- Problem statement:
What lines below contain the string "section"? List them all.

[Data records]

____________________

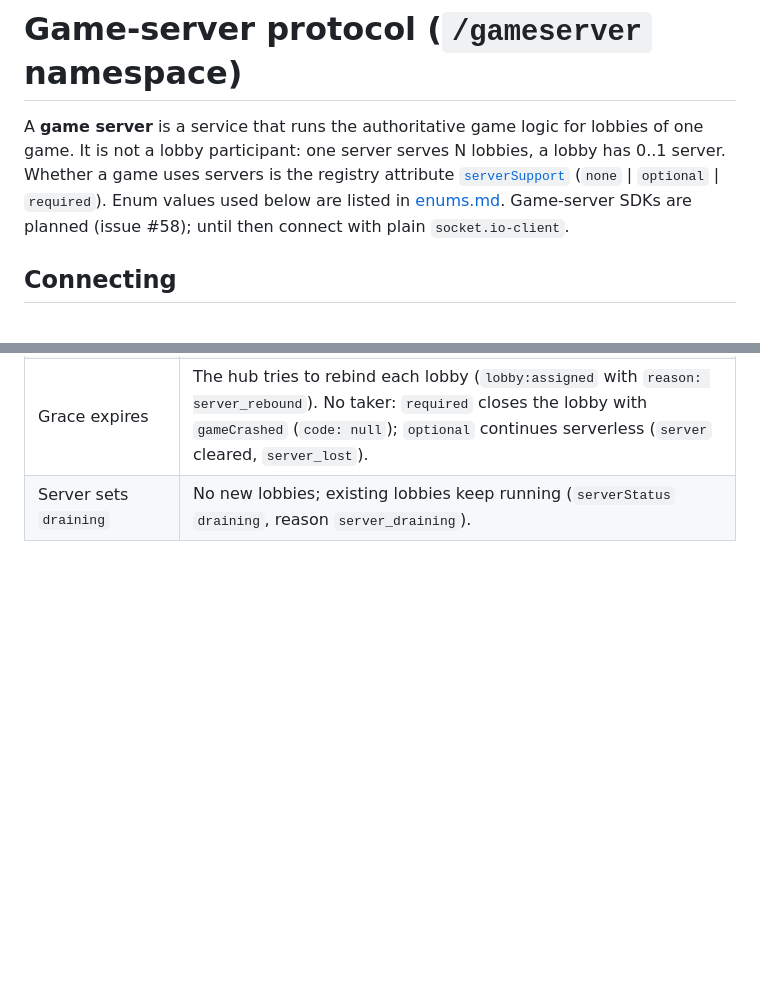
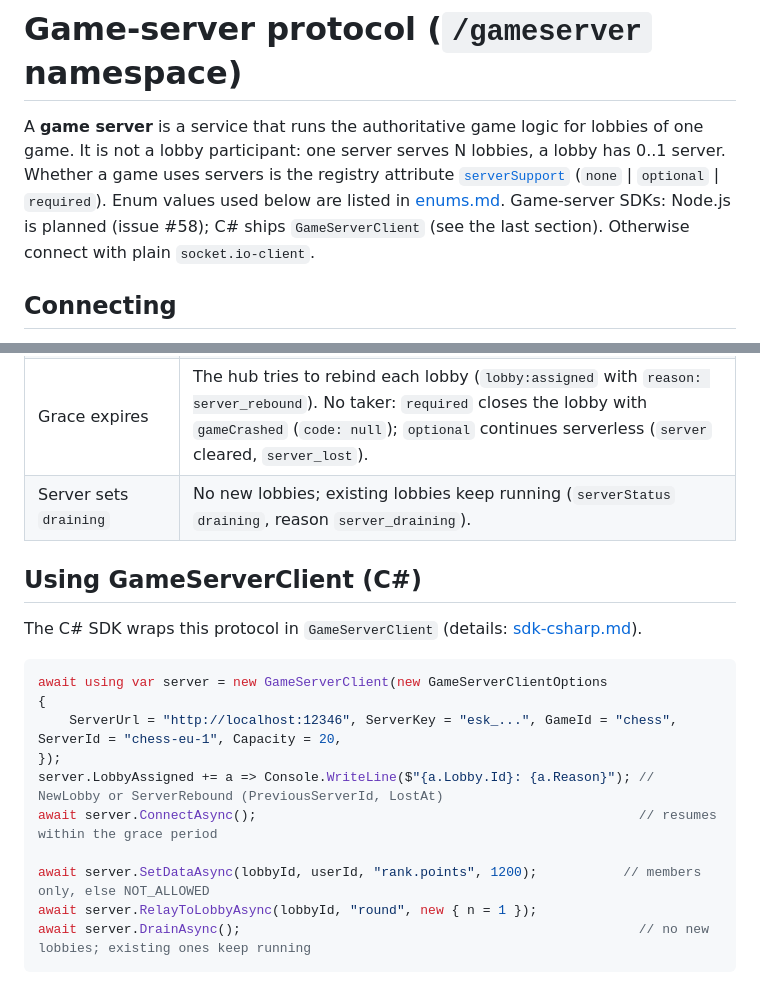
Before and after one commit to Mea-sama/Ethernal-Cosmos, a Markdown page: docs/game-server-protocol.md, 2 parts joined by grey strips. GitHub-like rendering; blank space fills up the shorter version.

Commit message:
docs: Using GameServerClient (C#) section
Co-authored-by: Copilot <223556219+Copilot@users.noreply.github.com>

````diff
--- a/docs/game-server-protocol.md
+++ b/docs/game-server-protocol.md
@@ -3,7 +3,7 @@
 A **game server** is a service that runs the authoritative game logic for lobbies of one game. It is not a lobby participant:
 one server serves N lobbies, a lobby has 0..1 server. Whether a game uses servers is the registry attribute
 [`serverSupport`](enums.md#serversupport) (`none` | `optional` | `required`). Enum values used below are listed in [enums.md](enums.md).
-Game-server SDKs are planned (issue #58); until then connect with plain `socket.io-client`.
+Game-server SDKs: Node.js is planned (issue #58); C# ships `GameServerClient` (see the last section). Otherwise connect with plain `socket.io-client`.
 
 ## Connecting
 
@@ -87,3 +87,20 @@ Without `visibility` the existing visibility is kept (new keys: `private`). Limi
 | Server returns within the grace | `resumed: true`, `server_resumed`, `serverStatus` `ok`. |
 | Grace expires | The hub tries to rebind each lobby (`lobby:assigned` with `reason: server_rebound`). No taker: `required` closes the lobby with `gameCrashed` (`code: null`); `optional` continues serverless (`server` cleared, `server_lost`). |
 | Server sets `draining` | No new lobbies; existing lobbies keep running (`serverStatus` `draining`, reason `server_draining`). |
+
+## Using GameServerClient (C#)
+
+The C# SDK wraps this protocol in `GameServerClient` (details: [sdk-csharp.md](sdk-csharp.md#gameserverclient)).
+
+```csharp
+await using var server = new GameServerClient(new GameServerClientOptions
+{
+    ServerUrl = "http://localhost:12346", ServerKey = "esk_...", GameId = "chess", ServerId = "chess-eu-1", Capacity = 20,
+});
+server.LobbyAssigned += a => Console.WriteLine($"{a.Lobby.Id}: {a.Reason}"); // NewLobby or ServerRebound (PreviousServerId, LostAt)
+await server.ConnectAsync();                                                 // resumes within the grace period
+
+await server.SetDataAsync(lobbyId, userId, "rank.points", 1200);           // members only, else NOT_ALLOWED
+await server.RelayToLobbyAsync(lobbyId, "round", new { n = 1 });
+await server.DrainAsync();                                                   // no new lobbies; existing ones keep running
+```
````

____________________

- Answer area:
docs: Using GameServerClient (C#) section
+Game-server SDKs: Node.js is planned (issue #58); C# ships `GameServerClient` (see the last section). Otherwise connect with plain `socket.io-client`.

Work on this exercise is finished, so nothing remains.